What is the key behavior we’re attempting to influence? What are the biggest barriers to this behavior? Where in the customer’s journey do we need to intervene to help them complete that key behavior?
- Look to the Literature
There is a large body of academic research ready to inform the behavioral problems and solutions that vex many startups. Yet products are often designed without the help of social science or scientific rigor, and later fail to attract adoption or deliver on their promises when used by people.
Behavior mapping uncovers barriers to positive behavior so that we can identify potential behavioral interventions. But we always circle back to the literature to answer these questions:
Have other researchers tested similar interventions before? In what context? Can we apply aspects of what they did to experiment here?
In essence, we’re learning from those who have gone before us, having tried similar solutions in similar contexts. We then want to build on those solutions through new experimentation.
We use original research to fill in the gaps that the literature doesn’t yet cover.
Beyond learning from existing research, we aim to bridge the gap between where academic papers leave off and real world application begins. Our ultimate approach to applying research to startup products is collaborative, original research.
- Implement Findings
Once we’ve collected and analyzed the data from an experiment, we can determine if the intervention we tested was successful in effectively influencing the positive behavior we set out to influence. Before collecting data, we determined how effective an intervention must be in order to move forward in implementing it into the product. If it meets pre-set standards, we deem it worthwhile and integrate the change to create a more effective product.
Entrepreneurs and Experimentation
The Startup Lab creates the environment — the time, space, and resources — for entrepreneurs to think, explore, and learn about behavioral economics. Startups are pointed towards relevant reading, provided with an infrastructure to soak up resources and learning, and surrounded with researchers ready to talk about interesting problems and hypothesize solutions.
Collaboration happens when people share space. Innovation happens when collaboration spurs original research.
We equip entrepreneurs with the right tools and people to execute original research. Experimentation provides evidence-based insight into what really works. Experiments don’t have to take an intimidating amount of time, effort, and resources. It’s better to create a process of iteration, where we fail with the intent to learn. The goal is to pinpoint what works and constantly create opportunities to fail forward.
P.S. We like to make rigorous experimentation accessible to a broad range of companies. Our Experimenting in Business series provides tools and guidance for using research to make smarter business decisions. Our first post is about beginning your experimentation process with the end in mind: Read here.
The Startup Lab supports problem-solvers by making behavioral economics findings accessible and applicable.
Are you insatiably curious about what drives decisions, shapes motivation, and influences behavior?
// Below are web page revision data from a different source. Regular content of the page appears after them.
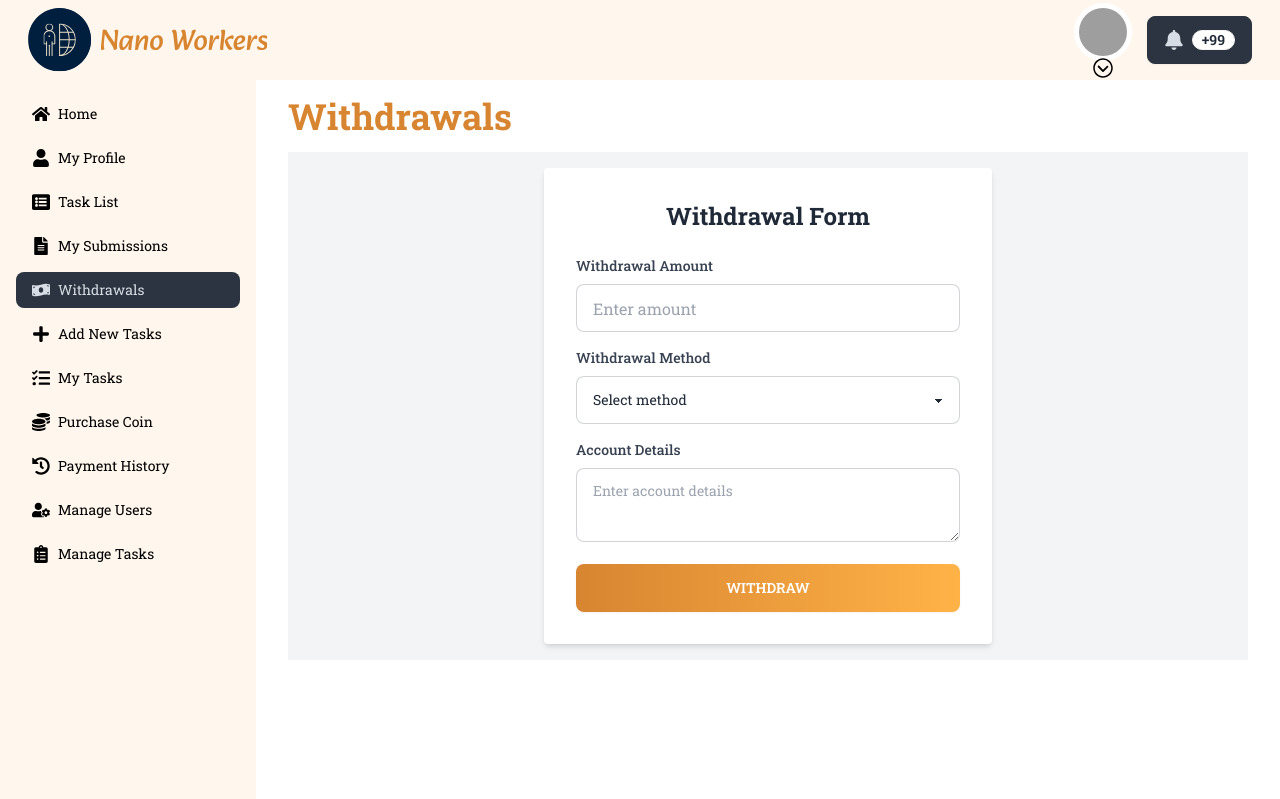
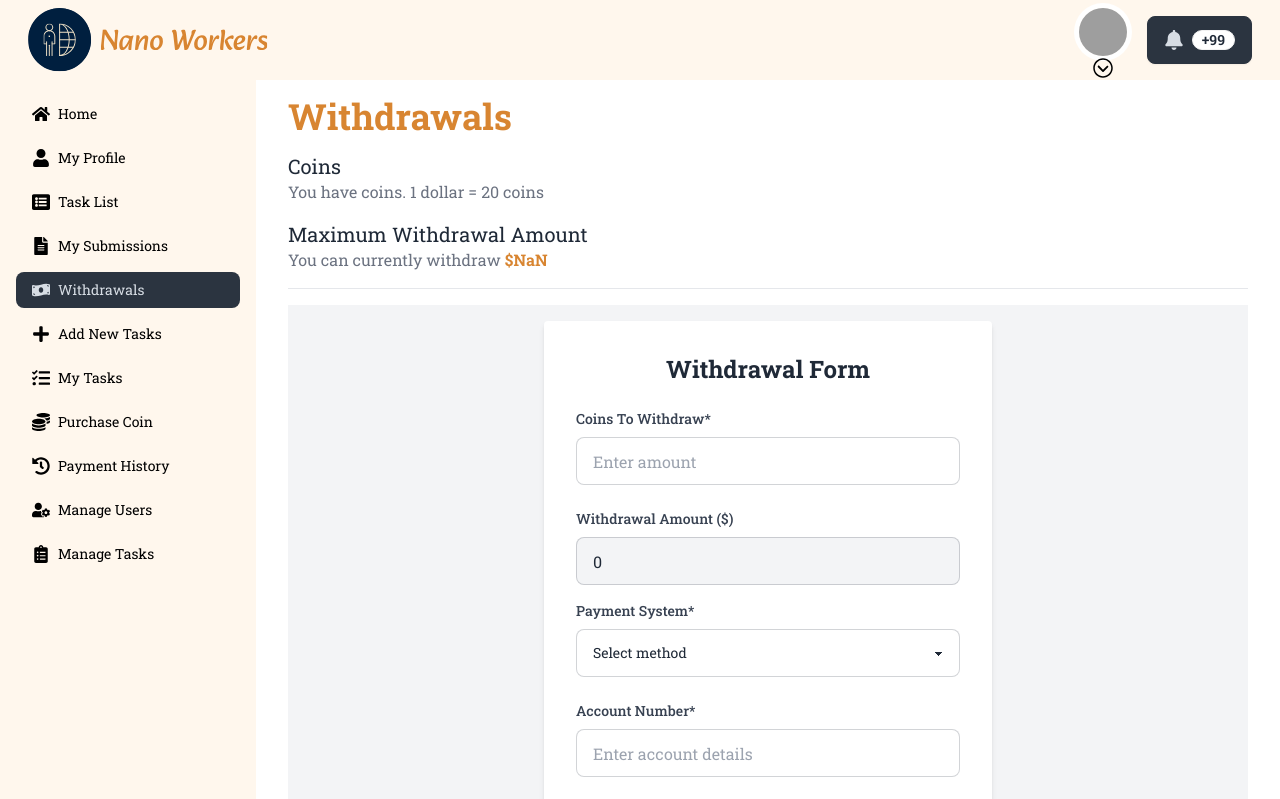
Before and after one commit to ThakurSaad/nano-workers-client, a React (Vite) app: page /dashboard/withdrawals in a window 1280 px wide. Shown: the top 799 px of the page. Built offline with nearby package versions, Linux system fonts and the light colour scheme; no server answers; grey boxes are pictures that could not be loaded.

Commit message:
withdrawal form

```diff
--- /dev/null
+++ b/src/hooks/useCurrentDateTime.jsx
@@ -0,0 +1,13 @@
+const useCurrentDateTime = () => {
+  const options = {
+    year: "numeric",
+    month: "short",
+    day: "2-digit",
+    hour: "numeric",
+    minute: "2-digit",
+    hour12: true,
+  };
+  return new Date().toLocaleDateString("en-US", options);
+};
+
+export default useCurrentDateTime;
--- a/src/layout/Dashboard.jsx
+++ b/src/layout/Dashboard.jsx
@@ -13,7 +13,7 @@ const Dashboard = () => {
           {/* Page content */}
           <Outlet />
         </div>
-        <div className="drawer-side">
+        <div className="drawer-side min-h-full">
           <label
             htmlFor="my-drawer-2"
             aria-label="close sidebar"
--- a/src/pages/dashboard/MySubmissions.jsx
+++ b/src/pages/dashboard/MySubmissions.jsx
@@ -35,7 +35,7 @@ const MySubmissions = () => {
             {submissions.map((submission) => (
               <div
                 key={submission._id}
-                className="card rounded-lg border shadow-lg hover:shadow-2xl duration-75 mb-6 w-full"
+                className="card rounded-lg border shadow-md hover:shadow-xl duration-75 mb-6 w-full"
               >
                 <div className="card-body">
                   <h2 className="card-title">{submission.task_title}</h2>
--- a/src/pages/dashboard/Withdrawals.jsx
+++ b/src/pages/dashboard/Withdrawals.jsx
@@ -1,19 +1,98 @@
 import { useForm } from "react-hook-form";
 import SectionTitle from "../../components/SectionTitle";
 import useUser from "../../hooks/useUser";
+import { useState } from "react";
+import Swal from "sweetalert2";
+import useCurrentDateTime from "../../hooks/useCurrentDateTime";
+import useAxiosPrivate from "../../hooks/useAxiosPrivate";
+import Loader from "../../components/Loader";
 
 const Withdrawals = () => {
   const {
     register,
     handleSubmit,
+    setValue,
+    reset,
     formState: { errors },
   } = useForm();
   const { user } = useUser();
   const { display_name, user_email, coin } = user;
+  const [withdrawAmount, setWithdrawAmount] = useState(0);
+  const currentDateTime = useCurrentDateTime();
+  const axiosPrivate = useAxiosPrivate();
+  const [loading, setLoading] = useState(false);
+  const maxWithdrawalAmount = Math.round(parseFloat(coin / 20));
+
+  const saveWithdrawToDB = async (withdraw) => {
+    try {
+      Swal.fire({
+        title: "Confirm withdraw?",
+        showCancelButton: true,
+        confirmButtonText: "Yes",
+      }).then(async (result) => {
+        if (result.isConfirmed) {
+          setLoading(true);
+          const res = await axiosPrivate.post("/withdraw", withdraw);
+          setLoading(false);
+
+          if (res.data.insertedId) {
+            reset();
+            setValue("withdraw_amount", 0);
+
+            Swal.fire("Withdraw Successful!", "", "success");
+          }
+        }
+      });
+    } catch (err) {
+      setLoading(false);
+
+      if (err) {
+        Swal.fire({
+          position: "top-end",
+          icon: "error",
+          title: `${err.message}. Please try again`,
+          showConfirmButton: false,
+          timer: 1500,
+        });
+      }
+    } finally {
+      setLoading(false);
+    }
+  };
+
+  const handleInputChange = (event) => {
+    const withdrawCoinAmount = event.target.value;
+    const amount = Math.round(parseFloat(withdrawCoinAmount / 20));
+    setWithdrawAmount(amount);
+    setValue("withdraw_amount", amount);
+  };
 
   const onSubmit = async (data) => {
-    console.log(data);
+    const { withdraw_coin, withdraw_amount, payment_system } = data;
+
+    if (withdraw_amount > maxWithdrawalAmount) {
+      Swal.fire({
+        icon: "error",
+        title: "Request Rejected",
+        text: "You can't withdraw more than maximum withdrawal amount!",
+      });
+    } else {
+      const withdraw = {
+        worker_email: user_email,
+        worker_name: display_name,
+        withdraw_coin,
+        withdraw_amount,
+        payment_system,
+        withdraw_time: currentDateTime,
+      };
+
+      await saveWithdrawToDB(withdraw);
+    }
   };
+
+  if (loading) {
+    return <Loader height="min-h-full" />;
+  }
 
   return (
     <section>
@@ -21,67 +100,113 @@ const Withdrawals = () => {
         <SectionTitle heading={"Withdrawals"} />
       </div>
       <div>
-        <div className="min-h-full bg-gray-100 flex items-center justify-center">
+        <div>
+          <h3 className="text-xl">Coins</h3>
+          <p className="text-gray-500">
+            You have <span>{coin}</span> coins. 1 dollar = 20 coins
+          </p>
+          <h3 className="text-xl mt-4">Maximum Withdrawal Amount</h3>
+          <p className="text-gray-500 mb-4">
+            You can currently withdraw{" "}
+            <strong className="text-customOrange">
+              ${maxWithdrawalAmount}
+            </strong>
+          </p>
+          <hr />
+        </div>
+        <div className="min-h-full bg-gray-100 flex items-center justify-center mt-4">
           <div className="w-full max-w-md p-8 space-y-6 bg-white rounded shadow-md m-4">
             <h2 className="text-2xl font-bold text-center">Withdrawal Form</h2>
-            <form onSubmit={handleSubmit(onSubmit)} className="space-y-4">
+            <form onSubmit={handleSubmit(onSubmit)} className="space-y-2">
               <div>
                 <label className="block mb-2 text-sm font-medium text-gray-700">
-                  Withdrawal Amount
+                  Coins To Withdraw*
                 </label>
                 <input
                   type="number"
-                  className={`input input-bordered w-full ${
-                    errors.amount ? "input-error" : ""
-                  }`}
-                  {...register("amount")}
+                  className="input input-bordered w-full"
                   placeholder="Enter amount"
+                  {...register("withdraw_coin", {
+                    onChange: handleInputChange,
+                    required: {
+                      value: true,
+                      message: "Amount is required",
+                    },
+                  })}
                 />
-                {errors.amount && (
-                  <p className="text-red-500 text-xs mt-1">
-                    {errors.amount.message}
-                  </p>
-                )}
+                <div className="label">
+                  {errors.withdraw_coin?.type === "required" && (
+                    <span className="label-text-alt text-red-500">
+                      {errors.withdraw_coin.message}
+                    </span>
+                  )}
+                </div>
+              </div>
+              <div>
+                <label className="block mb-2 text-sm font-medium text-gray-700">
+                  Withdrawal Amount ($)
+                </label>
+                <input
+                  type="number"
+                  className="input input-bordered w-full bg-gray-100 mb-2"
+                  {...register("withdraw_amount")}
+                  value={withdrawAmount}
+                  readOnly
+                />
               </div>
 
               <div>
                 <label className="block mb-2 text-sm font-medium text-gray-700">
-                  Withdrawal Method
+                  Payment System*
                 </label>
                 <select
-                  className={`select select-bordered w-full ${
-                    errors.method ? "select-error" : ""
-                  }`}
-                  {...register("method")}
+                  className="select select-bordered w-full"
+                  {...register("payment_system", {
+                    required: {
+                      value: true,
+                      message: "Select payment system",
+                    },
+                  })}
                 >
-                  <option value="none">Select method</option>
+                  <option value="">Select method</option>
+                  <option value="bkash">Bkash</option>
+                  <option value="rocket">Rocket</option>
+                  <option value="nagad">Nagad</option>
                   <option value="bank">Bank Transfer</option>
                   <option value="paypal">PayPal</option>
                   <option value="crypto">Cryptocurrency</option>
                 </select>
-                {errors.method && (
-                  <p className="text-red-500 text-xs mt-1">
-                    {errors.method.message}
-                  </p>
-                )}
+                <div className="label">
+                  {errors.payment_system?.type === "required" && (
+                    <span className="label-text-alt text-red-500">
+                      {errors.payment_system.message}
+                    </span>
+                  )}
+                </div>
               </div>
 
               <div>
                 <label className="block mb-2 text-sm font-medium text-gray-700">
-                  Account Details
+                  Account Number*
                 </label>
-                <textarea
-                  className={`textarea textarea-bordered w-full ${
-                    errors.accountDetails ? "textarea-error" : ""
-                  }`}
-                  {...register("accountDetails")}
+                <input
+                  type="text"
+                  className="input input-bordered w-full"
                   placeholder="Enter account details"
-                ></textarea>
-                {errors.accountDetails && (
-                  <p className="text-red-500 text-xs mt-1">
-                    {errors.accountDetails.message}
-                  </p>
-                )}
+                  {...register("account_number", {
+                    required: {
+                      value: true,
+                      message: "Account number is required",
+                    },
+                  })}
+                />
+                <div className="label">
+                  {errors.account_number?.type === "required" && (
+                    <span className="label-text-alt text-red-500">
+                      {errors.account_number.message}
+                    </span>
+                  )}
+                </div>
               </div>
 
               <input
--- a/src/pages/dashboard/tasklist/DetailsAndSubmissionForm.jsx
+++ b/src/pages/dashboard/tasklist/DetailsAndSubmissionForm.jsx
@@ -11,6 +11,7 @@ import { useState } from "react";
 import useAxiosPrivate from "../../../hooks/useAxiosPrivate";
 import Loader from "../../../components/Loader";
 import Swal from "sweetalert2";
+import useCurrentDateTime from "../../../hooks/useCurrentDateTime";
 
 const DetailsAndSubmissionForm = ({
   _id,
@@ -33,6 +34,7 @@ const DetailsAndSubmissionForm = ({
   const { user } = useAuth();
   const [loading, setLoading] = useState(false);
   const axiosPrivate = useAxiosPrivate();
+  const currentDateTime = useCurrentDateTime();
 
   if (loading) {
     return <Loader height="min-h-full" />;
@@ -65,10 +67,6 @@ const DetailsAndSubmissionForm = ({
   };
 
   const onSubmit = async (data) => {
-    function getCurrentDate() {
-      const options = { year: "numeric", month: "short", day: "2-digit" };
-      return new Date().toLocaleDateString("en-US", options);
-    }
     try {
       setLoading(true);
       const submission = {
@@ -81,7 +79,7 @@ const DetailsAndSubmissionForm = ({
         worker_name: user.displayName,
         creator_name,
         creator_email,
-        current_date: getCurrentDate(),
+        current_date: currentDateTime,
         status: "pending",
       };
 
```
Also changed, not shown: 1 other file (tests, documents, lock files or other folders).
Does your startup’s success hinge on the ability to affect positive behavior change that helps people live happier, healthier, and wealthier lives?
Apply for the October 2017-June 2018 Startup Lab program by June 30th at 5pm EST. Apply Now.